**Activity**
Your result should be the lines holding the word "final", copied from the entries below.

**Data extracts**
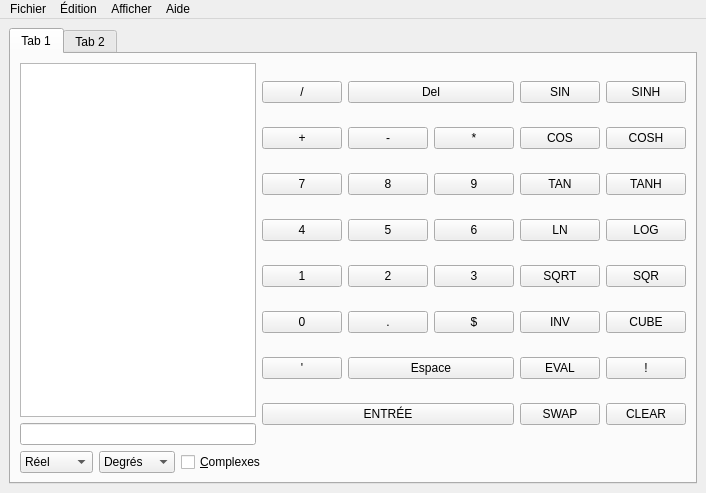
Old version of the form afficheur.ui in the repository apuyou/LO21-calc.
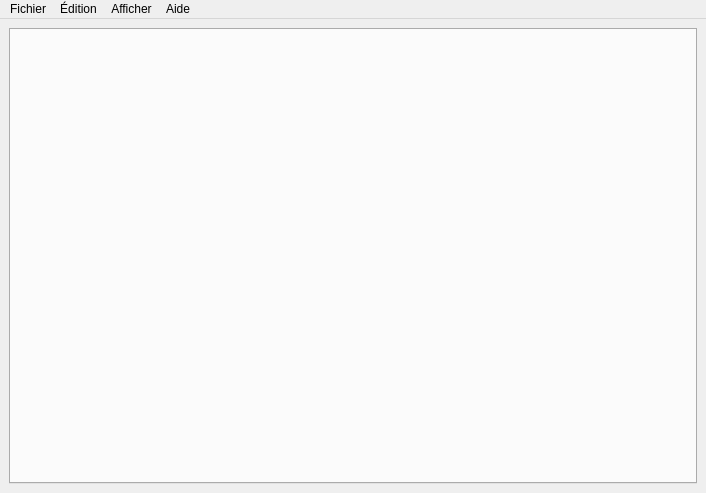
New version of the form.

What changed in the file:
```diff
--- a/afficheur.ui
+++ b/afficheur.ui
@@ -26,438 +26,6 @@
       <property name="currentIndex">
        <number>0</number>
       </property>
-      <widget class="QWidget" name="tab">
-       <attribute name="title">
-        <string>Tab 1</string>
-       </attribute>
-       <layout class="QVBoxLayout" name="verticalLayout_2">
-        <item>
-         <layout class="QHBoxLayout" name="horizontalLayout">
-          <item>
-           <layout class="QVBoxLayout" name="verticalLayout_3">
-            <item>
-             <widget class="QListWidget" name="listWidget"/>
-            </item>
-            <item>
-             <widget class="QLineEdit" name="inputLine">
-              <property name="readOnly">
-               <bool>true</bool>
-              </property>
-             </widget>
-            </item>
-           </layout>
-          </item>
-          <item>
-           <layout class="QGridLayout" name="gridLayout" rowstretch="0,0,0,0,0,0,0,0">
-            <property name="sizeConstraint">
-             <enum>QLayout::SetDefaultConstraint</enum>
-            </property>
-            <item row="7" column="0" colspan="3">
-             <widget class="QPushButton" name="enterButton">
-              <property name="text">
-               <string>ENTRÉE</string>
-              </property>
-              <property name="shortcut">
-               <string>Return</string>
-              </property>
-             </widget>
-            </item>
-            <item row="0" column="0">
-             <widget class="QPushButton" name="opDivideButton">
-              <property name="text">
-               <string>/</string>
-              </property>
-              <property name="shortcut">
-               <string>/</string>
-              </property>
-             </widget>
-            </item>
-            <item row="0" column="1" colspan="2">
-             <widget class="QPushButton" name="deleteButton">
-              <property name="text">
-               <string>Del</string>
-              </property>
-              <property name="shortcut">
-               <string>Backspace</string>
-              </property>
-             </widget>
-            </item>
-            <item row="1" column="0">
-             <widget class="QPushButton" name="opPlusButton">
-              <property name="text">
-               <string>+</string>
-              </property>
-              <property name="shortcut">
-               <string>+</string>
-              </property>
-             </widget>
-            </item>
-            <item row="1" column="1">
-             <widget class="QPushButton" name="opMinusButton">
-              <property name="text">
-               <string>-</string>
-              </property>
-              <property name="shortcut">
-               <string>-</string>
-              </property>
-             </widget>
-            </item>
-            <item row="1" column="2">
-             <widget class="QPushButton" name="opTimesButton">
-              <property name="text">
-               <string>*</string>
-              </property>
-              <property name="shortcut">
-               <string>*</string>
-              </property>
-             </widget>
-            </item>
-            <item row="2" column="0">
-             <widget class="QPushButton" name="num7Button">
-              <property name="text">
-               <string>7</string>
-              </property>
-              <property name="shortcut">
-               <string>7</string>
-              </property>
-             </widget>
-            </item>
-            <item row="2" column="1">
-             <widget class="QPushButton" name="num8Button">
-              <property name="text">
-               <string>8</string>
-              </property>
-              <property name="shortcut">
-               <string>8</string>
-              </property>
-             </widget>
-            </item>
-            <item row="2" column="2">
-             <widget class="QPushButton" name="num9Button">
-              <property name="text">
-               <string>9</string>
-              </property>
-              <property name="shortcut">
-               <string>9</string>
-              </property>
-             </widget>
-            </item>
-            <item row="3" column="0">
-             <widget class="QPushButton" name="num4Button">
-              <property name="text">
-               <string>4</string>
-              </property>
-              <property name="shortcut">
-               <string>4</string>
-              </property>
-             </widget>
-            </item>
-            <item row="3" column="1">
-             <widget class="QPushButton" name="num5Button">
-              <property name="text">
-               <string>5</string>
-              </property>
-              <property name="shortcut">
-               <string>5</string>
-              </property>
-             </widget>
-            </item>
-            <item row="3" column="2">
-             <widget class="QPushButton" name="num6Button">
-              <property name="text">
-               <string>6</string>
-              </property>
-              <property name="shortcut">
-               <string>6</string>
-              </property>
-             </widget>
-            </item>
-            <item row="4" column="0">
-             <widget class="QPushButton" name="num1Button">
-              <property name="text">
-               <string>1</string>
-              </property>
-              <property name="shortcut">
-               <string>1</string>
-              </property>
-             </widget>
-            </item>
-            <item row="4" column="1">
-             <widget class="QPushButton" name="num2Button">
-              <property name="text">
-               <string>2</string>
-              </property>
-              <property name="shortcut">
-               <string>2</string>
-              </property>
-             </widget>
-            </item>
-            <item row="4" column="2">
-             <widget class="QPushButton" name="num3Button">
-              <property name="text">
-               <string>3</string>
-              </property>
-              <property name="shortcut">
-               <string>3</string>
-              </property>
-             </widget>
-            </item>
-            <item row="5" column="0">
-             <widget class="QPushButton" name="num0Button">
-              <property name="text">
-               <string>0</string>
-              </property>
-              <property name="shortcut">
-               <string>0</string>
-              </property>
-             </widget>
-            </item>
-            <item row="6" column="0">
-             <widget class="QPushButton" name="quoteButton">
-              <property name="text">
-               <string>'</string>
-              </property>
-              <property name="shortcut">
-               <string>'</string>
-              </property>
-             </widget>
-            </item>
-            <item row="6" column="1" colspan="2">
-             <widget class="QPushButton" name="spaceButton">
-              <property name="text">
-               <string>Espace</string>
-              </property>
-              <property name="shortcut">
-               <string>Space</string>
-              </property>
-             </widget>
-            </item>
-            <item row="5" column="1">
-             <widget class="QPushButton" name="decimalButton">
-              <property name="text">
-               <string>.</string>
-              </property>
-              <property name="shortcut">
-               <string>,</string>
-              </property>
-              <property name="checkable">
-               <bool>false</bool>
-              </property>
-             </widget>
-            </item>
-            <item row="5" column="2">
-             <widget class="QPushButton" name="dollarButton">
-              <property name="text">
-               <string>$</string>
-              </property>
-              <property name="shortcut">
-               <string>$</string>
-              </property>
-             </widget>
-            </item>
-           </layout>
-          </item>
-          <item>
-           <layout class="QGridLayout" name="gridLayout_3">
-            <item row="0" column="0">
-             <widget class="QPushButton" name="sinButton">
-              <property name="text">
-               <string>SIN</string>
-              </property>
-             </widget>
-            </item>
-            <item row="1" column="0">
-             <widget class="QPushButton" name="cosButton">
-              <property name="text">
-               <string>COS</string>
-              </property>
-             </widget>
-            </item>
-            <item row="2" column="0">
-             <widget class="QPushButton" name="tanButton">
-              <property name="text">
-               <string>TAN</string>
-              </property>
-             </widget>
-            </item>
-            <item row="0" column="1">
-             <widget class="QPushButton" name="sinhButton">
-              <property name="text">
-               <string>SINH</string>
-              </property>
-             </widget>
-            </item>
-            <item row="1" column="1">
-             <widget class="QPushButton" name="coshButton">
-              <property name="text">
-               <string>COSH</string>
-              </property>
-             </widget>
-            </item>
-            <item row="2" column="1">
-             <widget class="QPushButton" name="tanhButton">
-              <property name="text">
-               <string>TANH</string>
-              </property>
-             </widget>
-            </item>
-            <item row="3" column="0">
-             <widget class="QPushButton" name="lnButton">
-              <property name="text">
-               <string>LN</string>
-              </property>
-             </widget>
-            </item>
-            <item row="3" column="1">
-             <widget class="QPushButton" name="logButton">
-              <property name="text">
-               <string>LOG</string>
-              </property>
-             </widget>
-            </item>
-            <item row="4" column="0">
-             <widget class="QPushButton" name="sqrtButton">
-              <property name="text">
-               <string>SQRT</string>
-              </property>
-             </widget>
-            </item>
-            <item row="4" column="1">
-             <widget class="QPushButton" name="sqrButton">
-              <property name="text">
-               <string>SQR</string>
-              </property>
-             </widget>
-            </item>
-            <item row="5" column="0">
-             <widget class="QPushButton" name="invButton">
-              <property name="text">
-               <string>INV</string>
-              </property>
-             </widget>
-            </item>
-            <item row="5" column="1">
-             <widget class="QPushButton" name="cubeButton">
-              <property name="text">
-               <string>CUBE</string>
-              </property>
-             </widget>
-            </item>
-            <item row="6" column="1">
-             <widget class="QPushButton" name="factButton">
-              <property name="text">
-               <string>!</string>
-              </property>
-             </widget>
-            </item>
-            <item row="7" column="1">
-             <widget class="QPushButton" name="clearButton">
-              <property name="text">
-               <string>CLEAR</string>
-              </property>
-             </widget>
-            </item>
-            <item row="7" column="0">
-             <widget class="QPushButton" name="swapButton">
-              <property name="text">
-               <string>SWAP</string>
-              </property>
-             </widget>
-            </item>
-            <item row="6" column="0">
-             <widget class="QPushButton" name="evalButton">
-              <property name="text">
-               <string>EVAL</string>
-              </property>
-             </widget>
-            </item>
-           </layout>
-          </item>
-         </layout>
-        </item>
-        <item>
-         <layout class="QHBoxLayout" name="horizontalLayout_3">
-          <item>
-           <widget class="QComboBox" name="comboType">
-            <property name="toolTip">
-             <string>Type de constantes</string>
-            </property>
-            <property name="currentIndex">
-             <number>1</number>
-            </property>
-            <item>
-             <property name="text">
-              <string>Entier</string>
-             </property>
-            </item>
-            <item>
-             <property name="text">
-              <string>Réel</string>
-             </property>
-            </item>
-            <item>
-             <property name="text">
-              <string>Fraction</string>
-             </property>
-            </item>
-           </widget>
-          </item>
-          <item>
-           <widget class="QComboBox" name="comboAngles">
-            <property name="toolTip">
-             <string>Format des angles</string>
-            </property>
-            <property name="currentIndex">
-             <number>0</number>
-            </property>
-            <item>
-             <property name="text">
-              <string>Degrés</string>
-             </property>
-            </item>
-            <item>
-             <property name="text">
-              <string>Radians</string>
-             </property>
-            </item>
-           </widget>
-          </item>
-          <item>
-           <widget class="QCheckBox" name="checkboxComplexes">
-            <property name="text">
-             <string>&amp;Complexes</string>
-            </property>
-           </widget>
-          </item>
-          <item>
-           <spacer name="horizontalSpacer">
-            <property name="orientation">
-             <enum>Qt::Horizontal</enum>
-            </property>
-            <property name="sizeHint" stdset="0">
-             <size>
-              <width>40</width>
-              <height>20</height>
-             </size>
-            </property>
-           </spacer>
-          </item>
-          <item>
-           <widget class="QLabel" name="labelStatus">
-            <property name="text">
-             <string/>
-            </property>
-           </widget>
-          </item>
-         </layout>
-        </item>
-       </layout>
-      </widget>
-      <widget class="QWidget" name="tab_3">
-       <attribute name="title">
-        <string>Tab 2</string>
-       </attribute>
-      </widget>
      </widget>
     </item>
    </layout>
```
Left out of the diff: 3 changed lines with no effect on the pictures.
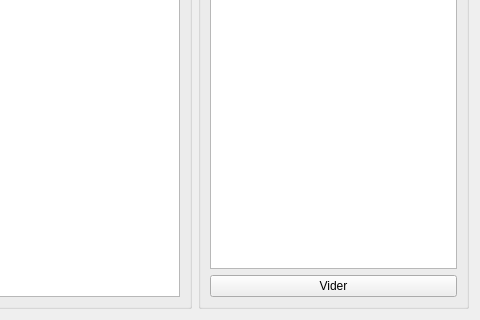
bdonnette/PACHA, file Ui_ActionsSupervisions.ui: the form before one commit; both pictures show x 91 to 571 and y 109 to 429 of the 571 by 429 pixel window.
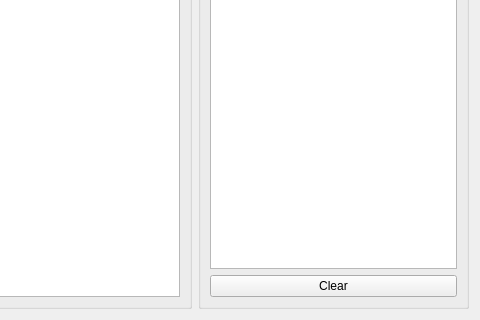
The form after the commit.

Patch:
```diff
--- a/Ui_ActionsSupervisions.ui
+++ b/Ui_ActionsSupervisions.ui
@@ -55,7 +55,7 @@
           <item>
            <widget class="QPushButton" name="pushButton">
             <property name="text">
-             <string>Vider</string>
+             <string>Clear</string>
             </property>
            </widget>
           </item>
```
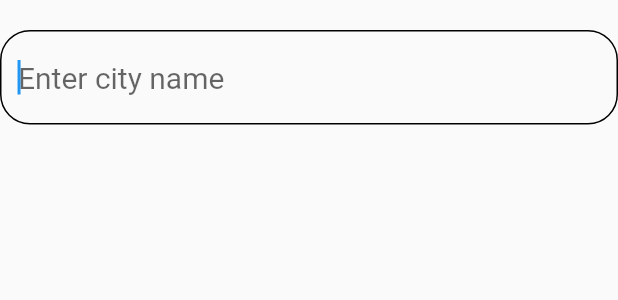
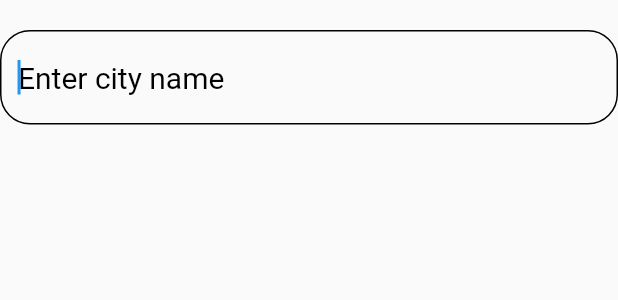
Before and after one commit to wasd0109/weather_bloc, a Flutter app: the SearchScreen widget shown alone on an empty page, opened directly, on a phone screen of 412 x 824 dp. Shown: the top 300 px of the screen. Run offline on Flutter 3.47's test engine with Material 2 defaults, Android fonts, the phone set to English and light mode, and no system bars; our stand-ins replace basic_utils, bloc, community_material_icon, equatable, flutter_bloc, flutter_dotenv and 4 more.

Commit message:
Themeing completed

```diff
--- a/lib/presentation/screens/search_screen.dart
+++ b/lib/presentation/screens/search_screen.dart
@@ -25,8 +25,7 @@ class _SearchScreenState extends State<SearchScreen> {
 
   @override
   Widget build(BuildContext context) {
-    return Scaffold(
-      body: SafeArea(
+    return SafeArea(
       child: Column(
         children: [
           SizedBox(
@@ -36,15 +35,10 @@ class _SearchScreenState extends State<SearchScreen> {
             controller: _controller,
             autofocus: true,
             autocorrect: true,
-              decoration: InputDecoration(
-                hintText: "Enter city name",
-                focusedBorder: OutlineInputBorder(
-                  borderRadius: BorderRadius.circular(20),
-                ),
-              ),
+            decoration: InputDecoration(hintText: "Enter city name")
+                .applyDefaults(Theme.of(context).inputDecorationTheme),
           ),
         ],
-        ),
       ),
     );
   }
```
Also changed, not shown: lib/main.dart (+1 -27 lines), lib/presentation/screens/home_screen.dart (+9 -7 lines), lib/utils/custom_theme.dart (+28 -6 lines). Lines whose indentation alone changed are shown as unchanged.
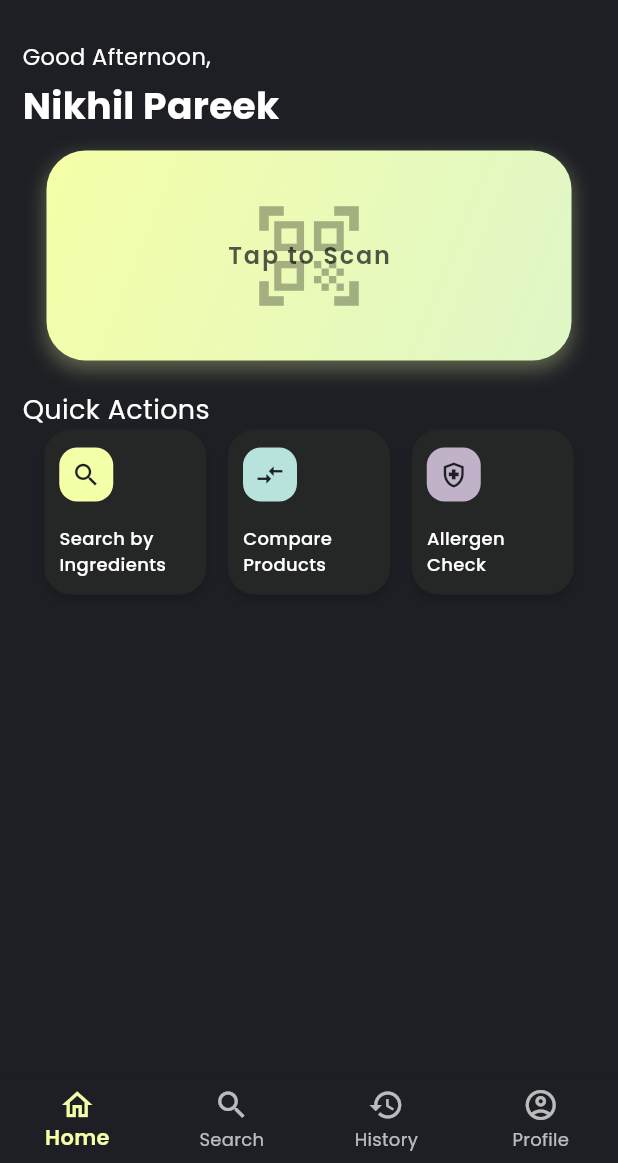
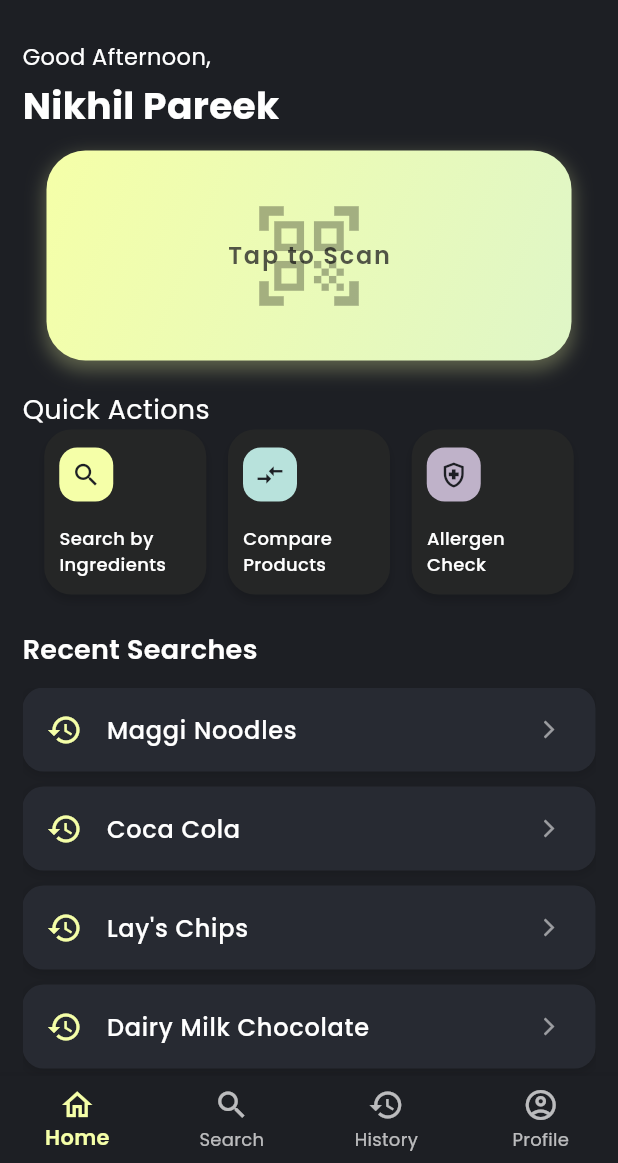
Before and after one commit to nikkhilpareek/ToxCheck, a Flutter app: the screen it shows after launch, on a phone screen of 412 x 824 dp, the part 73-1236 px from its top. Run offline on Flutter 3.47's test engine with Material 3 defaults, Android fonts, the phone set to English and light mode, and no system bars; our stand-ins replace device_preview, google_fonts.

Commit message:
UI Improvements

```diff
--- a/lib/pages/home_page.dart
+++ b/lib/pages/home_page.dart
@@ -15,18 +15,27 @@ class HomePage extends StatefulWidget {
 
 class _HomePageState extends State<HomePage> {
   int _selectedIndex = 0;
+  String? _selectedSearchTerm;
 
-  final List<Widget> _pages = [
-    const HomePageContent(),
-    const SearchPage(),
-    const HistoryPage(),
-    const ProfilePage(),
-  ];
+  void _navigateToSearch(String searchTerm) {
+    setState(() {
+      _selectedIndex = 1; // Navigate to search page
+      _selectedSearchTerm = searchTerm;
+    });
+  }
 
   @override
   Widget build(BuildContext context) {
     return Scaffold(
-      body: _pages[_selectedIndex],
+      body: IndexedStack(
+        index: _selectedIndex,
+        children: [
+          HomePageContent(onNavigateToSearch: _navigateToSearch),
+          SearchPage(initialSearchTerm: _selectedSearchTerm),
+          const HistoryPage(),
+          const ProfilePage(),
+        ],
+      ),
       bottomNavigationBar: BottomNavigationBar(
         backgroundColor: const Color(0xFF1D1F24),
         currentIndex: _selectedIndex,
@@ -60,7 +69,17 @@ class _HomePageState extends State<HomePage> {
 }
 
 class HomePageContent extends StatelessWidget {
-  const HomePageContent({super.key});
+  const HomePageContent({super.key, this.onNavigateToSearch});
+
+  final Function(String)? onNavigateToSearch;
+
+  final List<String> recentSearches = const [
+    "Maggi Noodles",
+    "Coca Cola",
+    "Lay's Chips",
+    "Dairy Milk Chocolate",
+    "Biscoff Cookies"
+  ];
 
   @override
   Widget build(BuildContext context) {
@@ -113,7 +132,7 @@ class HomePageContent extends StatelessWidget {
             icon: Icons.search,
             label: "Search by\nIngredients",
             iconBackgroundColor: const Color(0xFFF5FFA8),
-            onTap: () => print("Search tapped"),
+            onTap: () => onNavigateToSearch?.call(""),
           ),
           QuickActionCard(
             icon: Icons.compare_arrows,
@@ -128,7 +147,56 @@ class HomePageContent extends StatelessWidget {
             onTap: () => print("Allergen tapped"),
           ),
         ],
-      ),],
+      ),
+              const SizedBox(height: 24),
+              const Text(
+                "Recent Searches",
+                style: TextStyle(
+                  fontSize: 18,
+                  fontWeight: FontWeight.w600,
+                ),
+              ),
+              const SizedBox(height: 12),
+
+              // Recent Search List
+              Expanded(
+                child: ListView.separated(
+                  itemCount: recentSearches.length,
+                  separatorBuilder: (_, __) => const SizedBox(height: 10),
+                  itemBuilder: (context, index) {
+                    return GestureDetector(
+                      onTap: () {
+                        // Navigate to search page with this term
+                        onNavigateToSearch?.call(recentSearches[index]);
+                      },
+                      child: Container(
+                        decoration: BoxDecoration(
+                          color: const Color(0xFF272A32),
+                          borderRadius: BorderRadius.circular(14),
+                          boxShadow: [
+                            BoxShadow(
+                              color: Colors.black.withOpacity(0.15),
+                              blurRadius: 6,
+                              offset: const Offset(0, 2),
+                            )
+                          ],
+                        ),
+                        child: ListTile(
+                          leading: const Icon(Icons.history, color: Color(0xFFF5FFA8)),
+                          title: Text(
+                            recentSearches[index],
+                            style: const TextStyle(
+                              color: Colors.white,
+                              fontWeight: FontWeight.w500,
+                            ),
+                          ),
+                          trailing: const Icon(Icons.arrow_forward_ios, size: 14, color: Colors.white54),
+                        ),
+                      ),
+                    );
+                  },
+                ),
+              ),],
           ),
         ),
       ),
--- a/lib/pages/search_page.dart
+++ b/lib/pages/search_page.dart
@@ -1,7 +1,9 @@
 import 'package:flutter/material.dart';
 
 class SearchPage extends StatefulWidget {
-  const SearchPage({super.key});
+  const SearchPage({super.key, this.initialSearchTerm});
+
+  final String? initialSearchTerm;
 
   @override
   State<SearchPage> createState() => _SearchPageState();
@@ -17,6 +19,14 @@ class _SearchPageState extends State<SearchPage> {
     "Dairy Milk Chocolate",
     "Biscoff Cookies"
   ];
+
+  @override
+  void initState() {
+    super.initState();
+    if (widget.initialSearchTerm != null) {
+      _searchController.text = widget.initialSearchTerm!;
+    }
+  }
 
   @override
   Widget build(BuildContext context) {
```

**Response box**
-  final List<Widget> _pages = [
+  final Function(String)? onNavigateToSearch;
+  final List<String> recentSearches = const [
+  final String? initialSearchTerm;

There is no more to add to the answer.